The third session will explore issues around civil liberties, safeguards, authorisation and oversight, and whether the witnesses believe a case has been made for the most intrusive powers.
The committee is to hear evidence from Jim Killock, executive director of the Open Rights Group; Shami Chakrabati, director of Liberty; Caroline Wilson Palow, legal officer at Privacy International; and Renate Sampson, chief executive at Big Brother Watch.
In parallel with the hearings by the joint committee, the House of Commons Science and Technology Committee is running an inquiry into the technology aspects of the Draft Investigatory Powers Bill, hearing evidence from several of the same people.
The inquiry focuses on the technical feasibility and costs of meeting the obligations imposed by the bill, the impact on communications service providers and related businesses, and the likely consequences for citizen use of ICT services.
More specific issues of interest to the committee include technologies that have a direct bearing on the operation and effectiveness of the measures in the draft bill including encryption, bulk data collection, cloud computing, deep packet inspection and anonymous internet communication systems.
The committee took oral evidence on 10 November 2015 from Matthew Hare, CEO of internet service provider Gigaclear; John Shaw, vice-president of product management at information security firm Sophos; and James Blessing, chair of ISPA.
The committee is scheduled to hear further oral evidence session on 8 December 2015 from representatives of businesses offering internet services, the Home Office and cyber security experts.
Those giving evidence include Mark Hughes, president of BT Security; Antony Walker, deputy chief executive officer at TechUK; Bernard Silverman, chief scientific adviser to the Home Office; Richard Alcock, programme director of the Communication Capabilities Directorate at the Home Office, and Robert Nowill, Cyber Security Challenge UK chairman and consulting director at Herne Hill Consulting.
In its written submission to the inquiry, TechUK said several key issues are important to its members. These include:

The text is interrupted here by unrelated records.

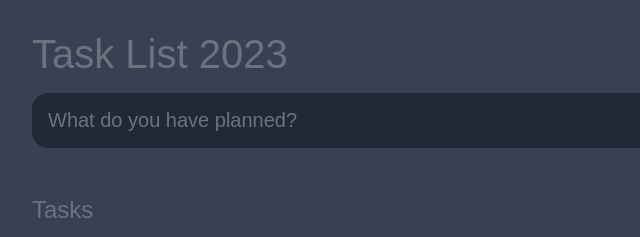
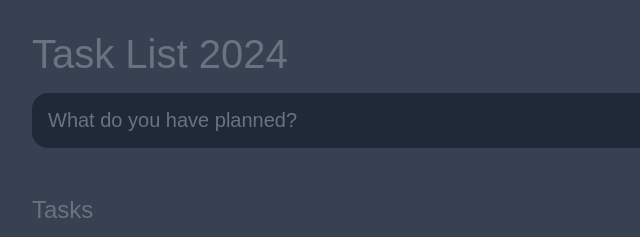
Before and after one commit to iam-sai-123/To-do-list, a plain HTML site: page index.html in a window 1280 px wide. Shown: the full height of the page, 224-864 px from the left. Drawn offline with Linux system fonts and the light colour scheme.

Commit message:
index.html

```diff
--- a/index.html
+++ b/index.html
@@ -4,14 +4,14 @@
 	<meta charset="UTF-8">
 	<meta http-equiv="X-UA-Compatible" content="IE=edge">
 	<meta name="viewport" content="width=device-width, initial-scale=1.0">
-	<title>Task List 2021</title>
+	<title>Task List 2024</title>
 
 	<link rel="stylesheet" href="main.css" />
 </head>
 <body>
 
 	<header>
-		<h1>Task List 2023</h1>
+		<h1>Task List 2024</h1>
 		<form id="new-task-form">
 			<input
 				type="text"
```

- Clear definitions of terms such as "telecommunications service", "relevant communications data", "communications content", "equipment interference", "technical feasibility" and "reasonably practicable";
- Clarity around obligations that the draft Bill places on Communication Service Providers (CSPs), particularly overseas providers;
- Further clarification on encryption and equipment interference;
- The technical feasibility of obligations regarding internet connection records.